Next year's race for governor has just been joined by a local man.
Not San Diego Mayor Kevin Faulconer, who's still not taking the bait for such a run.
The candidate is John Cox, a multimillionaire attorney, CPA and financial adviser who's gotten into state politics after running as a Republican for U.S. Senate and other offices in Illinois.
He's only the second Republican who's stepped forward in the 2018 California governor's race.
In his announcement, video-recorded by a professional crew at home in Rancho Santa Fe for statewide distribution, Cox took aim at the state's sales tax, pension debt and many other issues he thinks make California unfriendly to business.
He accuses California lawmakers of catering to special interests that reward them with generous campaign contributions.
"The California we have is in trouble, and we need to do something about it,” Cox told NBC 7 in an interview Tuesday.
His solution is a so-called "low-cost New Hampshire-style neighborhood legislature" to foster more grass-roots politics.
Cox believes that would take fundraising "completely out of the equation."
Even so, facing current realities, Cox is putting up a million dollars of his own money for the campaign, and has raised another million.
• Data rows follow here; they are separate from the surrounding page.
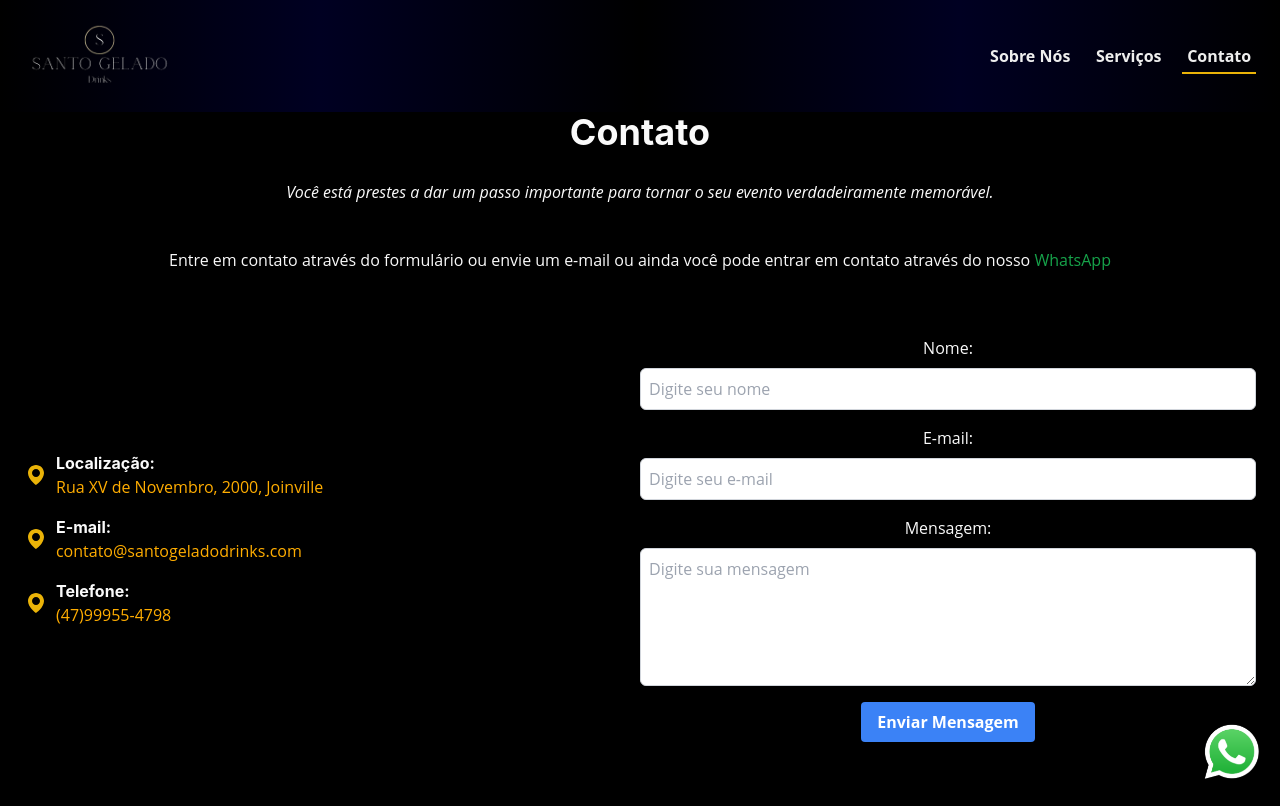
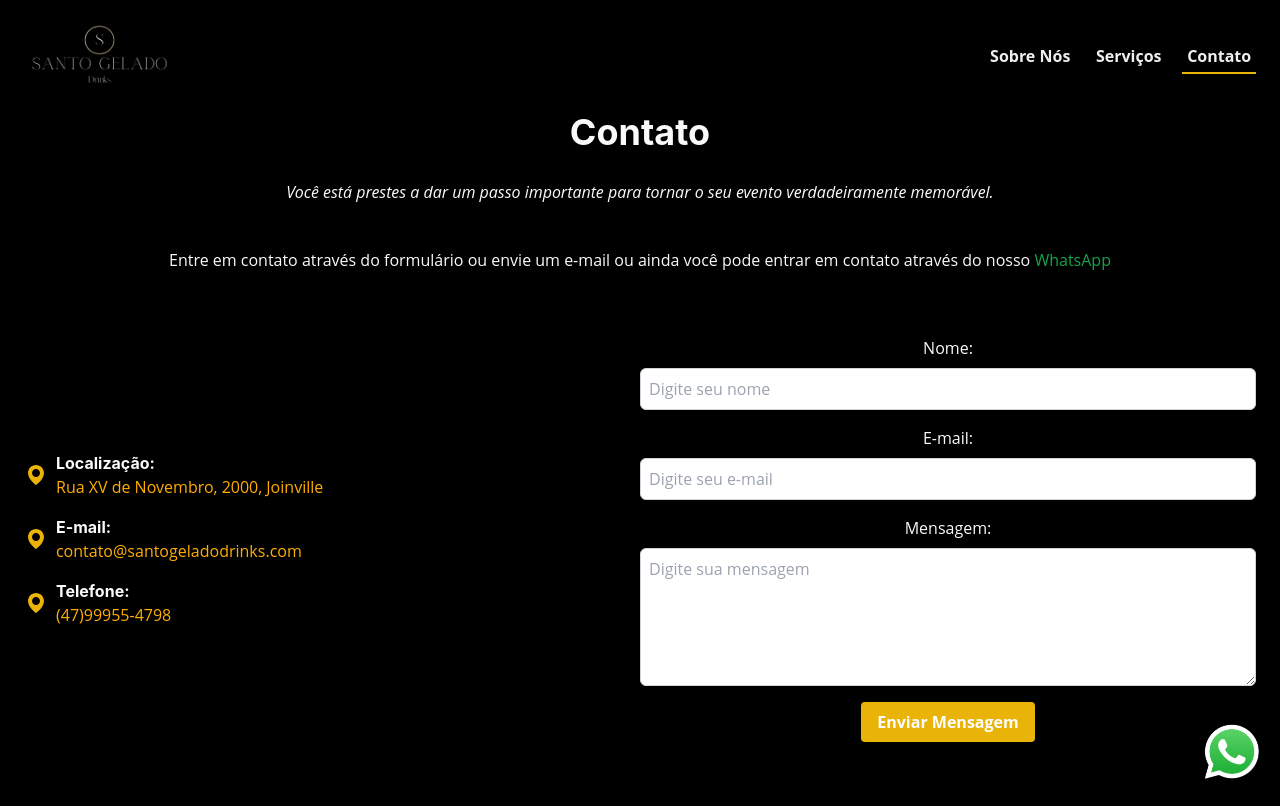
Before and after one commit to ribeirojer/santogelado, a Next.js app: page /contato in a window 1280 px wide. Built offline with nearby package versions, Linux system fonts and the light colour scheme.

Commit message:
feat: edit button

```diff
--- a/src/pages/contato.tsx
+++ b/src/pages/contato.tsx
@@ -123,7 +123,7 @@ const contato = (props: Props) => {
               </svg>
               <div>
                 <h3 className="font-bold">E-mail:</h3>
-                <a href="mailto:XXXXXXXXXXXXXXXXXXXXXXXXXXXXX">
+                <a href="mailto:contato@santogeladodrinks.com">
                   contato@santogeladodrinks.com
                 </a>
               </div>
@@ -140,7 +140,12 @@ const contato = (props: Props) => {
               </svg>
               <div>
                 <h3 className="font-bold">Telefone:</h3>
-                <a href="https://api.whatsapp.com/send?phone=5547999554798&amp;text=Olá,%20tudo%20bem?%20eu%20tenho%20interesse%20em%20um%20serviço%20da%20">
+                <a
+                  href="https://api.whatsapp.com/send?phone=5547999554798&amp;text=Olá,%20tudo%20bem?%20eu%20tenho%20interesse%20em%20um%20serviço%20da%20Santo%20Gelado"
+                  target="_blank"
+                  rel="noreferrer"
+                  aria-label="WhatsApp"
+                >
                   (47)99955-4798
                 </a>
               </div>
@@ -193,7 +198,7 @@ const contato = (props: Props) => {
             <div className="text-center">
               <button
                 type="submit"
-                className="bg-blue-500 hover:bg-blue-600 text-white font-bold py-2 px-4 rounded focus:outline-none focus:ring-2 focus:ring-blue-500"
+                className="bg-yellow-500 hover:bg-yellow-600 text-white font-bold py-2 px-4 rounded focus:outline-none focus:ring-2 focus:ring-blue-500"
               >
                 Enviar Mensagem
               </button>
--- a/src/styles/globals.css
+++ b/src/styles/globals.css
@@ -5,7 +5,7 @@
 #header {
   display: flex;
   backdrop-filter: blur(5px);
-  background: linear-gradient(90deg, #000000, #000022, #00000044, #000022, #000000);
+  background: linear-gradient(90deg, #000000, #000000bb, #00000044, #000000bb, #000000);
   color: white;
   width: 100%;
   z-index: 20;
```
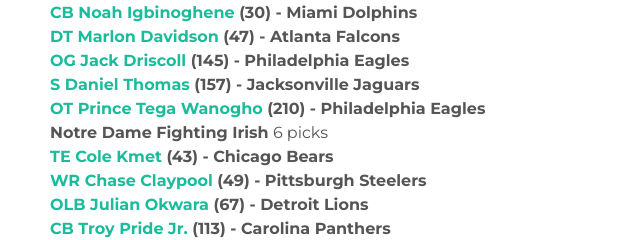
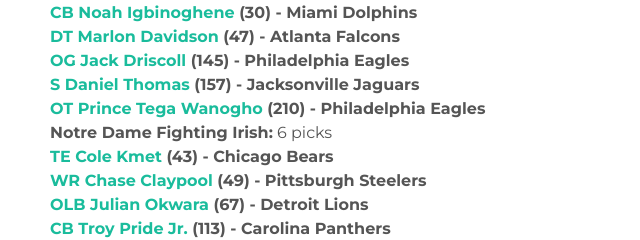
Before and after one commit to cowellct/cowellct.github.io, a plain HTML site: page Top Five Schools.html in a window 1280 px wide. Shown: the part 2021-2261 px from the top of the page, 230-870 px from the left. Drawn offline with Linux system fonts and the light colour scheme.

Commit message:
Update Top Five Schools.html

```diff
--- a/Top Five Schools.html
+++ b/Top Five Schools.html
@@ -47,7 +47,7 @@
           (157) - Jacksonville Jaguars</strong><br>
         <strong><a href="https://www.nfl.com/prospects/princetega-wanogho/32195741-4e53-2090-9e0a-56f56bf22fa9">OT Prince Tega Wanogho</a>
           (210) - Philadelphia Eagles</strong><br>
-        <strong>Notre Dame Fighting Irish</strong> 6 picks<br>
+        <strong>Notre Dame Fighting Irish:</strong> 6 picks<br>
           <strong><a href="https://www.nfl.com/prospects/cole-kmet/32194b4d-4520-0895-f027-61d779beeff4">TE Cole Kmet</a>
             (43) - Chicago Bears</strong><br>
           <strong><a href="https://www.nfl.com/prospects/chase-claypool/3219434c-4178-1009-34a1-bfb9899e5d84">WR Chase Claypool</a>
```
“Wouldn't it be nice,” he asked rhetorically “if we had campaigns that were run door-to-door, where candidates actually had to discuss issues, and could actually build up a consensus on what we ought to be doing?"
Six people have now declared for the race – four of them Democrats, led in the polls by Lt. Gov. Gavin Newsom.
The other announced Republican gubernatorial candidate so far is 84-year-old Roosevelt "Rosey" Grier, who carved out an acting career after earning NFL Pro Bowl status playing for the Los Angeles Rams.
California voters won't cast ballots for a new governor for another 15 months.
But Cox doesn’t seem leery of campaign fatigue, already having spoken to what he estimates as dozens of audiences.
"The system has to change to something that our founders intended,” he said. “Where we actually had reasonable discussions about police and then we can build an agreement that we can go forward with."